ASSIGNMENT -
Looking through the listing, how many of its lines hold the word "dandisw"? Answer with only the number.
### INPUT DATA
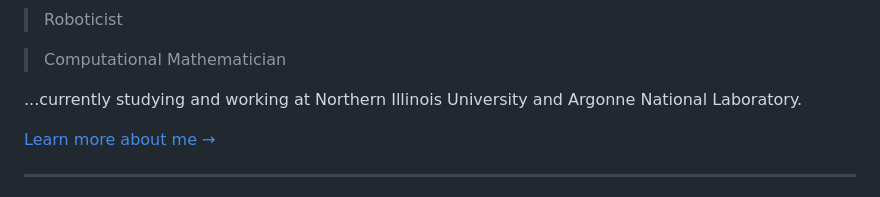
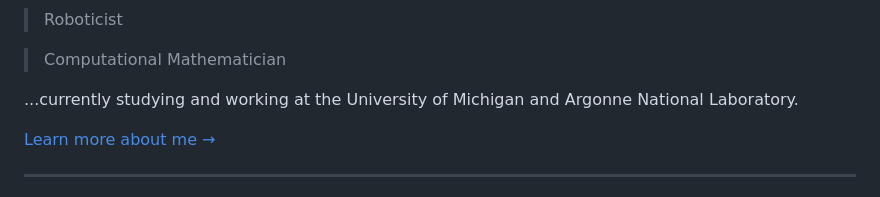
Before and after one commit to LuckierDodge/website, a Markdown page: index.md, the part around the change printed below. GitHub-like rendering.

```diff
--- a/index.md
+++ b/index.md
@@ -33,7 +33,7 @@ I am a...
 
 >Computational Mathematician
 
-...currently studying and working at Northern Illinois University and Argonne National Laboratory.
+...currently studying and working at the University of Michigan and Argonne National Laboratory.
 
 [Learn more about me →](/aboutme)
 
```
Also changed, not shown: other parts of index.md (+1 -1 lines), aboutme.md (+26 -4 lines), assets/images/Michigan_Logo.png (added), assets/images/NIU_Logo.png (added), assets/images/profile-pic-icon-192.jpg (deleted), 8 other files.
######
### INPUT DATA
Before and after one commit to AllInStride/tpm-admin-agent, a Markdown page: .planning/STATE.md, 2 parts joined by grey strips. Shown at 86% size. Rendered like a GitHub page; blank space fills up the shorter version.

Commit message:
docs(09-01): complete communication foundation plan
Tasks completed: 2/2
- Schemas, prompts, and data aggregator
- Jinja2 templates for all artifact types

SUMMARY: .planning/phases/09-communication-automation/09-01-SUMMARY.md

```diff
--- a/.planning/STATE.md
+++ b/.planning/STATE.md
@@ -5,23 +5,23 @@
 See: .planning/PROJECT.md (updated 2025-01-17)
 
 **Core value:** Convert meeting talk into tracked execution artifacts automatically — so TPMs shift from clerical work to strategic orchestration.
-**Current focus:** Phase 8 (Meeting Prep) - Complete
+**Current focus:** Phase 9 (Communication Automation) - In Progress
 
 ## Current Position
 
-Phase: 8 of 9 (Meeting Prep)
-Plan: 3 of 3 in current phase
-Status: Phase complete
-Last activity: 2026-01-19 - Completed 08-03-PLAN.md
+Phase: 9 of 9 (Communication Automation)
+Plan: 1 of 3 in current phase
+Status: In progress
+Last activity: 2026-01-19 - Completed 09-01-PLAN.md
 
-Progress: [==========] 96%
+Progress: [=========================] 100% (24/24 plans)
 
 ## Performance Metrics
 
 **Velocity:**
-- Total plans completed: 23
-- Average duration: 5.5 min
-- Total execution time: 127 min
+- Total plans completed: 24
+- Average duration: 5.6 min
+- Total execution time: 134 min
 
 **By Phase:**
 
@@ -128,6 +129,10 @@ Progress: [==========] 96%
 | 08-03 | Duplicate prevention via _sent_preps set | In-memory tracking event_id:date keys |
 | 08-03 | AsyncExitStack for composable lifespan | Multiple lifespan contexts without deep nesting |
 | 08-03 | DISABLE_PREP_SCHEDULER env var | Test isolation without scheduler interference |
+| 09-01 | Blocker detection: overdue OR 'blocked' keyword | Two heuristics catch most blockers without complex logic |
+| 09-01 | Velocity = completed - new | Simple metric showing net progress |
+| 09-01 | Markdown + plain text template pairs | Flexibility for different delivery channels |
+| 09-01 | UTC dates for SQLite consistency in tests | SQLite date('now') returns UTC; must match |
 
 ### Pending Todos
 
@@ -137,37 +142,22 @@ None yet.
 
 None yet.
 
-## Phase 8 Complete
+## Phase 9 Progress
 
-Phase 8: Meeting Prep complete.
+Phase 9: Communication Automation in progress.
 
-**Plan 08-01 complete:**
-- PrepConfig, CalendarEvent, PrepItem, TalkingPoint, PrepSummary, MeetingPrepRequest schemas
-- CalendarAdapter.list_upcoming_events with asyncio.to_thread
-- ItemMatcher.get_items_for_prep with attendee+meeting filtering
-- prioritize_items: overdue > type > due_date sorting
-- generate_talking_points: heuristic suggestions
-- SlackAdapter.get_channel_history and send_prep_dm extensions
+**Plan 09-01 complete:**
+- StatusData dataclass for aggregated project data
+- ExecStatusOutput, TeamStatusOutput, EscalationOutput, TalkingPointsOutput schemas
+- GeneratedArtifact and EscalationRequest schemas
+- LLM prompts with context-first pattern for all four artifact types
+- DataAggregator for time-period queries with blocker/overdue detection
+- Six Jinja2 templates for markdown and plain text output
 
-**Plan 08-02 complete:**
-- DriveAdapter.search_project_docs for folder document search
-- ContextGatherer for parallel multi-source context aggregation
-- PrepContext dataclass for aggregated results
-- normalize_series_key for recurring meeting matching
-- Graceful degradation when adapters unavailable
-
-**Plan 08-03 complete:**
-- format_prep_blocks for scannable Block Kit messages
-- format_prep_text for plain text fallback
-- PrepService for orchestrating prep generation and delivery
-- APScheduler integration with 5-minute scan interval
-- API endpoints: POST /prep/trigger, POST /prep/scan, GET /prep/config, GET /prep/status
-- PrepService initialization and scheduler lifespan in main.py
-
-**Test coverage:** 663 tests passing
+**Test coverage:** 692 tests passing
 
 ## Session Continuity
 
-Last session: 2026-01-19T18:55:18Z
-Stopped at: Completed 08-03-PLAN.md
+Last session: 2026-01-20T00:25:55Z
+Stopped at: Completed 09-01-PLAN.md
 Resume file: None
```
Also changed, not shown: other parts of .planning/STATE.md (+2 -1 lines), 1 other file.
######
### INPUT DATA
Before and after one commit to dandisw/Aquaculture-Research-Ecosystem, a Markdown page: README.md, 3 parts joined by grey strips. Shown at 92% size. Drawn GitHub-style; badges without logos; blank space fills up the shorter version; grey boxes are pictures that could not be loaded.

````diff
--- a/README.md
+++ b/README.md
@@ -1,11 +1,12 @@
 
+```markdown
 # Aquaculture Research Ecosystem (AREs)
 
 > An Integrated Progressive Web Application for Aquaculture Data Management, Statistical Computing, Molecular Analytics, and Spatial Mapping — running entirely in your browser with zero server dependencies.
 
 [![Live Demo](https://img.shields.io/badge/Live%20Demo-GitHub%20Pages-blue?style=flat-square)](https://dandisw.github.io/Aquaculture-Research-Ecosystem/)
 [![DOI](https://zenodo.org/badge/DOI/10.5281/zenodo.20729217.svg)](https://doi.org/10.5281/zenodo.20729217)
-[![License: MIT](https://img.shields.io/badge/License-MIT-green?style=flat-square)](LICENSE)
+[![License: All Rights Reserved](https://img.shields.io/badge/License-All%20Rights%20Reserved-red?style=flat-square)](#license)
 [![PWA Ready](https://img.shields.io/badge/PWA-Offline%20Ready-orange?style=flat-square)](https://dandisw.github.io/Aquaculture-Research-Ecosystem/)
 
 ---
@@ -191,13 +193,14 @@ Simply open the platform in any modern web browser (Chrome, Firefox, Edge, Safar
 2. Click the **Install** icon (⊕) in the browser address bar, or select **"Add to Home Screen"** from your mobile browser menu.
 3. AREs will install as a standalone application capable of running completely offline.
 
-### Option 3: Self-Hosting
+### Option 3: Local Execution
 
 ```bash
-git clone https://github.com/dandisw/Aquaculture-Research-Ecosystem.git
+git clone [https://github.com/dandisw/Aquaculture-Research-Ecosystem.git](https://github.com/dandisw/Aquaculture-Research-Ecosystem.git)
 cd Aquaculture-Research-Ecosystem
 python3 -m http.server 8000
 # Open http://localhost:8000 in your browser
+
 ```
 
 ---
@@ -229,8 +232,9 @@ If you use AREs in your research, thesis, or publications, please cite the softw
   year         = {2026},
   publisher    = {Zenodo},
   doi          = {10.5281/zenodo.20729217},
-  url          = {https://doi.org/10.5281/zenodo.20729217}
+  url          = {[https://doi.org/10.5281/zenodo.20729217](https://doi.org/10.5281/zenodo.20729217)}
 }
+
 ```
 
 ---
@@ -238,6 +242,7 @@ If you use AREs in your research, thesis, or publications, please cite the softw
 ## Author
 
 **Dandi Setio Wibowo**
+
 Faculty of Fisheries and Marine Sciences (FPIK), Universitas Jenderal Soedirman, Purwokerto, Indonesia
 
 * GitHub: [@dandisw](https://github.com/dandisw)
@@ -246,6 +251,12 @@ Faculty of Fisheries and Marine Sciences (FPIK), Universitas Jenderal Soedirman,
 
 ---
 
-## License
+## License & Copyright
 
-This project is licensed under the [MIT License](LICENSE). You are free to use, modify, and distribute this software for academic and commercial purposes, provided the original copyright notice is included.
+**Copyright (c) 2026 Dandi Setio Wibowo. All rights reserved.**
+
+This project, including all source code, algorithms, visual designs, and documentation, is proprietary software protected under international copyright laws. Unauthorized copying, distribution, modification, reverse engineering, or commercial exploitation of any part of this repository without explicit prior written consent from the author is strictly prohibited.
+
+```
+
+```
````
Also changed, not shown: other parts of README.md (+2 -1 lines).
######
WORKED SOLUTION -
6